Stored data section start

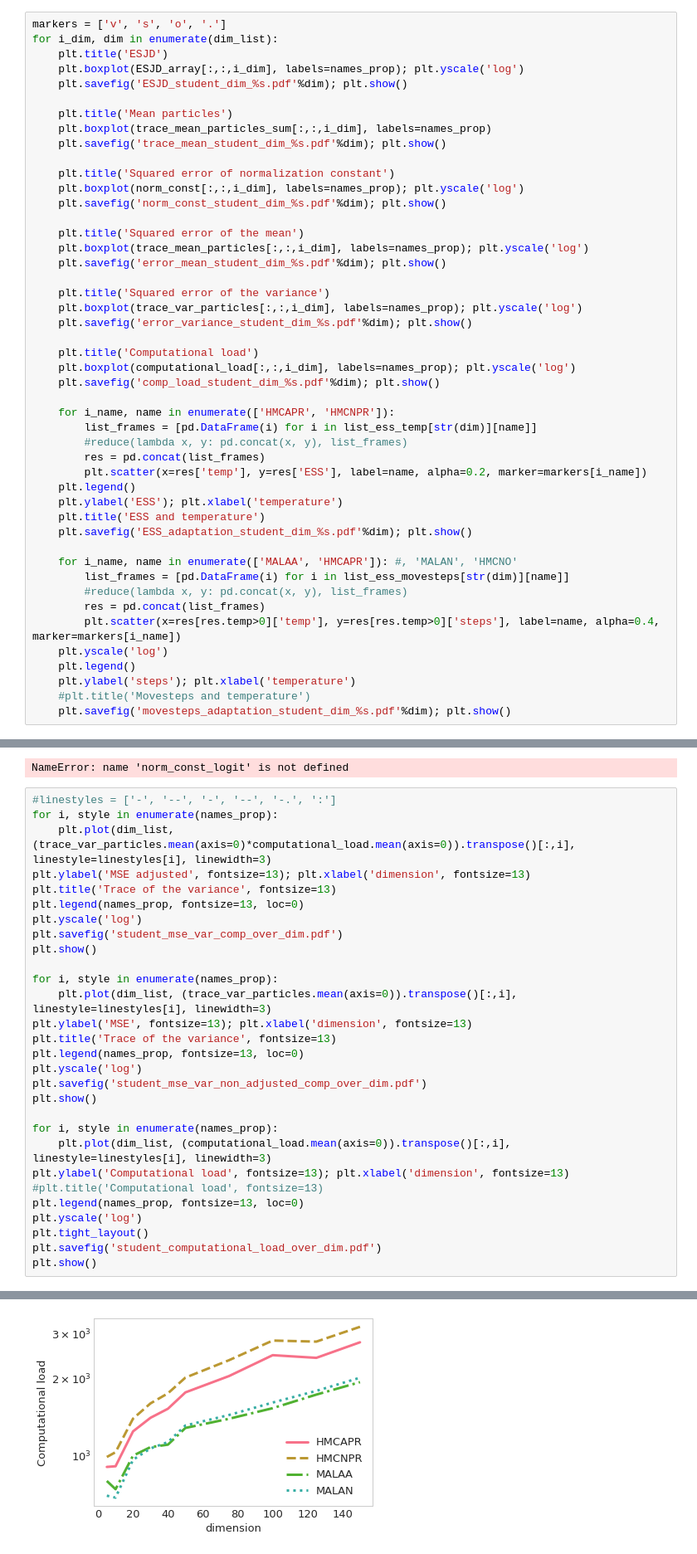
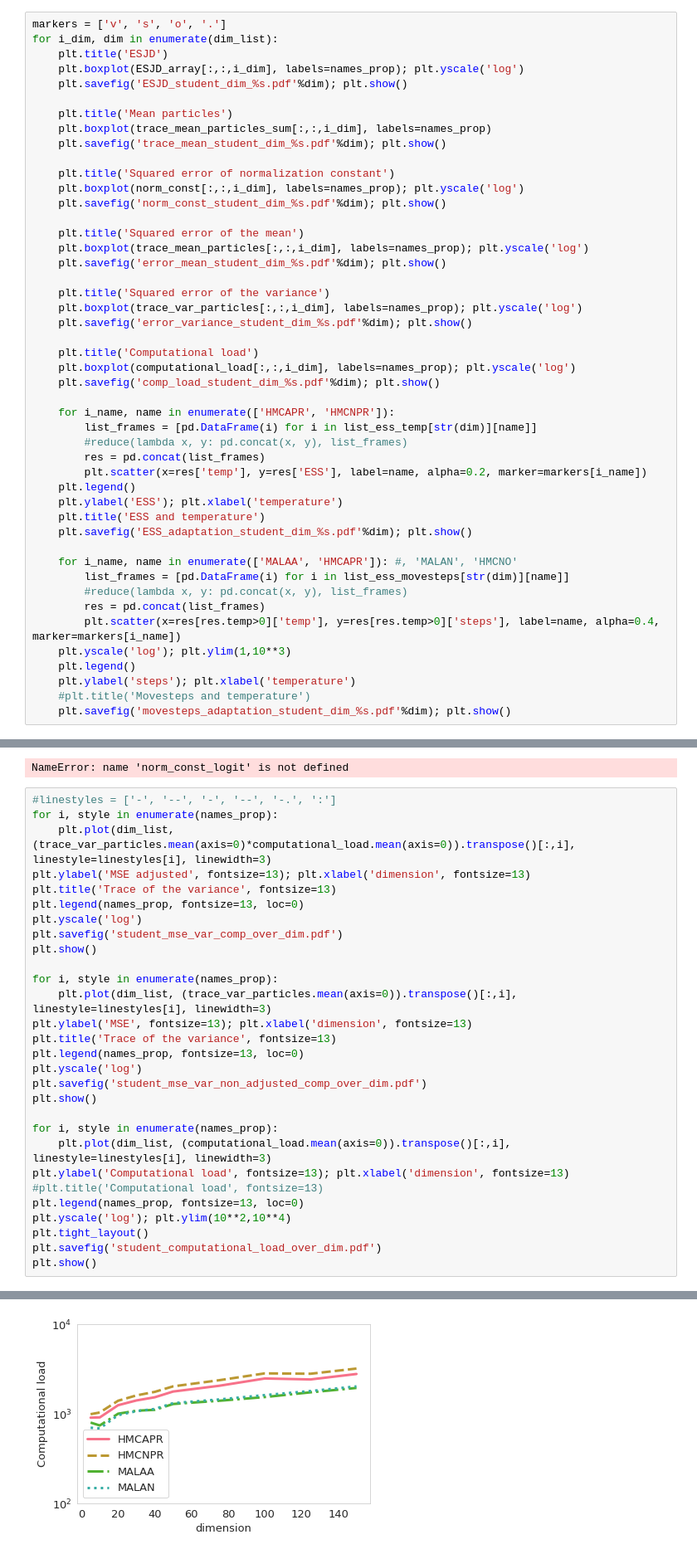
Before and after one commit to alexanderbuchholz/hsmc, a Jupyter notebook: ipython_notebooks/eval_student.ipynb, the cells around one changed output, grey strips where cells are left out. Shown at 83% size. Saved outputs shown, nothing was run; the diff lists cells and outputs as text.

```diff
--- a/ipython_notebooks/eval_student.ipynb
+++ b/ipython_notebooks/eval_student.ipynb
@@ -131,7 +136,7 @@ for i_dim, dim in enumerate(dim_list):
         #reduce(lambda x, y: pd.concat(x, y), list_frames)
         res = pd.concat(list_frames)
         plt.scatter(x=res[res.temp>0]['temp'], y=res[res.temp>0]['steps'], label=name, alpha=0.4, marker=markers[i_name])
-    plt.yscale('log')
+    plt.yscale('log'); plt.ylim(1,10**3)
     plt.legend()
     plt.ylabel('steps'); plt.xlabel('temperature')
     #plt.title('Movesteps and temperature')
@@ -309,7 +314,7 @@ for i, style in enumerate(names_prop):
 plt.ylabel('Computational load', fontsize=13); plt.xlabel('dimension', fontsize=13)
 #plt.title('Computational load', fontsize=13)
 plt.legend(names_prop, fontsize=13, loc=0)
-plt.yscale('log')
+plt.yscale('log'); plt.ylim(10**2,10**4)
 plt.tight_layout()
 plt.savefig('student_computational_load_over_dim.pdf')
 plt.show()
@@ -319,4 +324,4 @@ plt.show()
-[figure, old version]
+[figure, new version]
 # %%
 i_dim = 2
 for i in range(3):
```
Also changed, not shown: parts of 4 cells of this notebook, 3 other files.
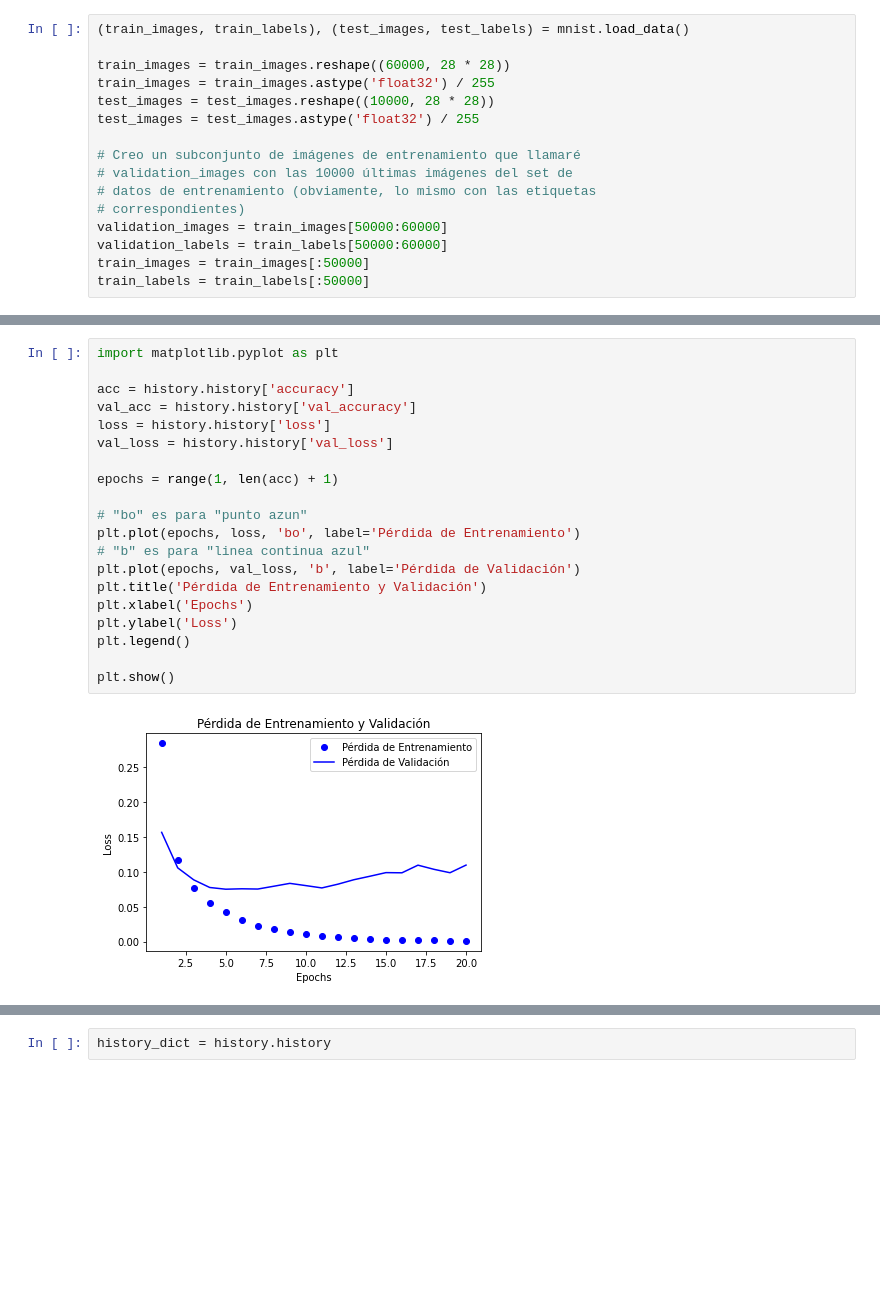
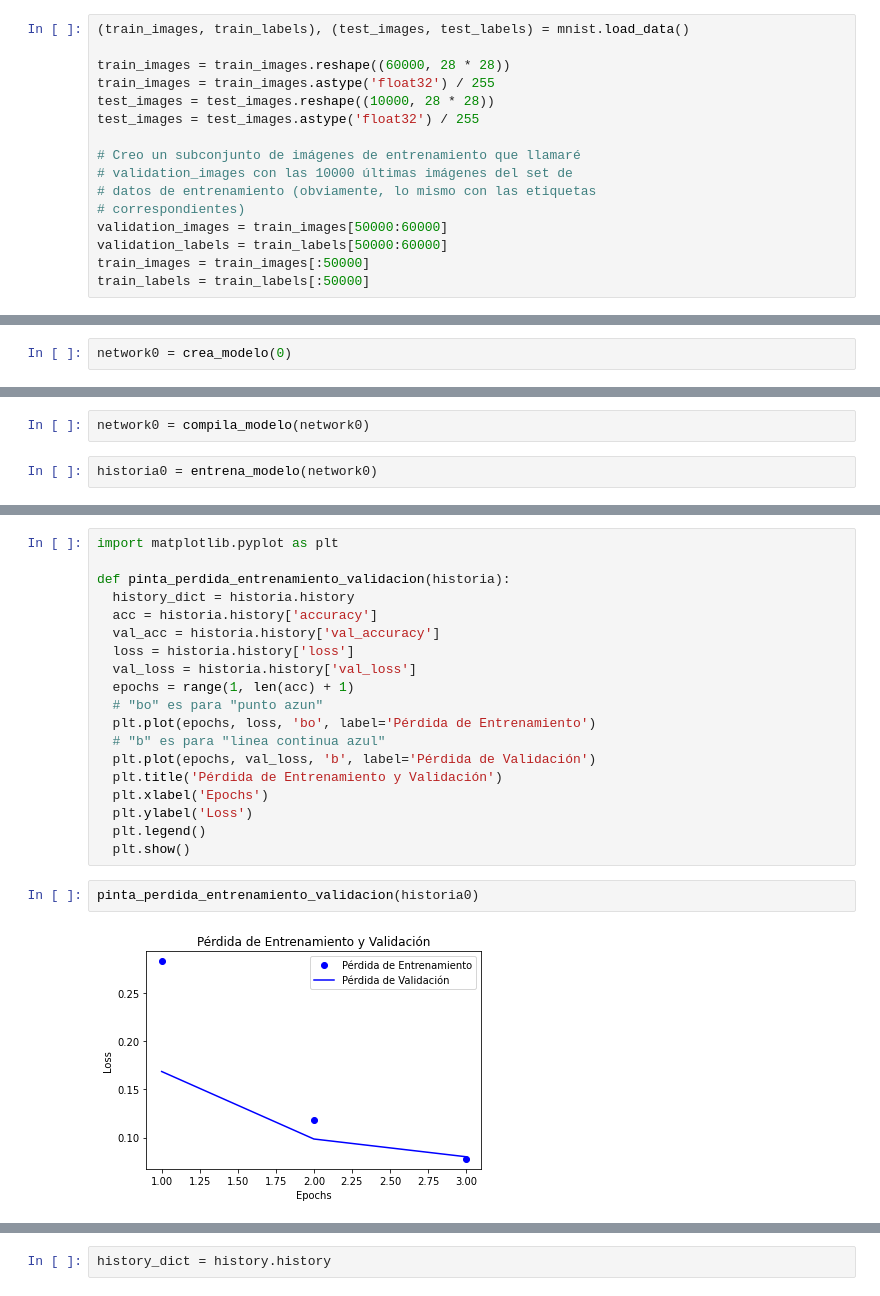
Before and after one commit to marialongogarcia/deeplearning, a Jupyter notebook: Ejercicio Regularizadores.ipynb, the cells around one changed output, grey strips where cells are left out. Saved outputs shown, nothing was run; the diff lists cells and outputs as text; blank space fills up the shorter version.

```diff
--- a/Ejercicio Regularizadores.ipynb
+++ b/Ejercicio Regularizadores.ipynb
@@ -68,0 +61,2 @@ history_dict = history.history
+# %%
+network0 = crea_modelo(0)
@@ -68,0 +77,4 @@ history_dict = history.history
+# %%
+network0 = compila_modelo(network0)
+# %%
+historia0 = entrena_modelo(network0)
@@ -69,23 +88,24 @@ history_dict = history.history
 # %%
 import matplotlib.pyplot as plt
 
-acc = history.history['accuracy']
-val_acc = history.history['val_accuracy']
-loss = history.history['loss']
-val_loss = history.history['val_loss']
-
-epochs = range(1, len(acc) + 1)
-
-# "bo" es para "punto azun"
-plt.plot(epochs, loss, 'bo', label='Pérdida de Entrenamiento')
-# "b" es para "linea continua azul"
-plt.plot(epochs, val_loss, 'b', label='Pérdida de Validación')
-plt.title('Pérdida de Entrenamiento y Validación')
-plt.xlabel('Epochs')
-plt.ylabel('Loss')
-plt.legend()
-
-plt.show()
+def pinta_perdida_entrenamiento_validacion(historia):
+  history_dict = historia.history
+  acc = historia.history['accuracy']
+  val_acc = historia.history['val_accuracy']
+  loss = historia.history['loss']
+  val_loss = historia.history['val_loss']
+  epochs = range(1, len(acc) + 1)
+  # "bo" es para "punto azun"
+  plt.plot(epochs, loss, 'bo', label='Pérdida de Entrenamiento')
+  # "b" es para "linea continua azul"
+  plt.plot(epochs, val_loss, 'b', label='Pérdida de Validación')
+  plt.title('Pérdida de Entrenamiento y Validación')
+  plt.xlabel('Epochs')
+  plt.ylabel('Loss')
+  plt.legend()
+  plt.show()
-# %% [output]
-[figure, removed]
+# %%
+pinta_perdida_entrenamiento_validacion(historia0)
+# %% [output]
+[figure, added]
 # %%
```
Also changed, not shown: parts of 12 cells of this notebook.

Stored data section end

Output the data exactly, pictures omitted.

Exercise answer
Before and after one commit to alexanderbuchholz/hsmc, a Jupyter notebook: ipython_notebooks/eval_student.ipynb, the cells around one changed output, grey strips where cells are left out. Shown at 83% size. Saved outputs shown, nothing was run; the diff lists cells and outputs as text.

```diff
--- a/ipython_notebooks/eval_student.ipynb
+++ b/ipython_notebooks/eval_student.ipynb
@@ -131,7 +136,7 @@ for i_dim, dim in enumerate(dim_list):
         #reduce(lambda x, y: pd.concat(x, y), list_frames)
         res = pd.concat(list_frames)
         plt.scatter(x=res[res.temp>0]['temp'], y=res[res.temp>0]['steps'], label=name, alpha=0.4, marker=markers[i_name])
-    plt.yscale('log')
+    plt.yscale('log'); plt.ylim(1,10**3)
     plt.legend()
     plt.ylabel('steps'); plt.xlabel('temperature')
     #plt.title('Movesteps and temperature')
@@ -309,7 +314,7 @@ for i, style in enumerate(names_prop):
 plt.ylabel('Computational load', fontsize=13); plt.xlabel('dimension', fontsize=13)
 #plt.title('Computational load', fontsize=13)
 plt.legend(names_prop, fontsize=13, loc=0)
-plt.yscale('log')
+plt.yscale('log'); plt.ylim(10**2,10**4)
 plt.tight_layout()
 plt.savefig('student_computational_load_over_dim.pdf')
 plt.show()
@@ -319,4 +324,4 @@ plt.show()
-[figure, old version]
+[figure, new version]
 # %%
 i_dim = 2
 for i in range(3):
```
Also changed, not shown: parts of 4 cells of this notebook, 3 other files.
Before and after one commit to marialongogarcia/deeplearning, a Jupyter notebook: Ejercicio Regularizadores.ipynb, the cells around one changed output, grey strips where cells are left out. Saved outputs shown, nothing was run; the diff lists cells and outputs as text; blank space fills up the shorter version.

```diff
--- a/Ejercicio Regularizadores.ipynb
+++ b/Ejercicio Regularizadores.ipynb
@@ -68,0 +61,2 @@ history_dict = history.history
+# %%
+network0 = crea_modelo(0)
@@ -68,0 +77,4 @@ history_dict = history.history
+# %%
+network0 = compila_modelo(network0)
+# %%
+historia0 = entrena_modelo(network0)
@@ -69,23 +88,24 @@ history_dict = history.history
 # %%
 import matplotlib.pyplot as plt
 
-acc = history.history['accuracy']
-val_acc = history.history['val_accuracy']
-loss = history.history['loss']
-val_loss = history.history['val_loss']
-
-epochs = range(1, len(acc) + 1)
-
-# "bo" es para "punto azun"
-plt.plot(epochs, loss, 'bo', label='Pérdida de Entrenamiento')
-# "b" es para "linea continua azul"
-plt.plot(epochs, val_loss, 'b', label='Pérdida de Validación')
-plt.title('Pérdida de Entrenamiento y Validación')
-plt.xlabel('Epochs')
-plt.ylabel('Loss')
-plt.legend()
-
-plt.show()
+def pinta_perdida_entrenamiento_validacion(historia):
+  history_dict = historia.history
+  acc = historia.history['accuracy']
+  val_acc = historia.history['val_accuracy']
+  loss = historia.history['loss']
+  val_loss = historia.history['val_loss']
+  epochs = range(1, len(acc) + 1)
+  # "bo" es para "punto azun"
+  plt.plot(epochs, loss, 'bo', label='Pérdida de Entrenamiento')
+  # "b" es para "linea continua azul"
+  plt.plot(epochs, val_loss, 'b', label='Pérdida de Validación')
+  plt.title('Pérdida de Entrenamiento y Validación')
+  plt.xlabel('Epochs')
+  plt.ylabel('Loss')
+  plt.legend()
+  plt.show()
-# %% [output]
-[figure, removed]
+# %%
+pinta_perdida_entrenamiento_validacion(historia0)
+# %% [output]
+[figure, added]
 # %%
```
Also changed, not shown: parts of 12 cells of this notebook.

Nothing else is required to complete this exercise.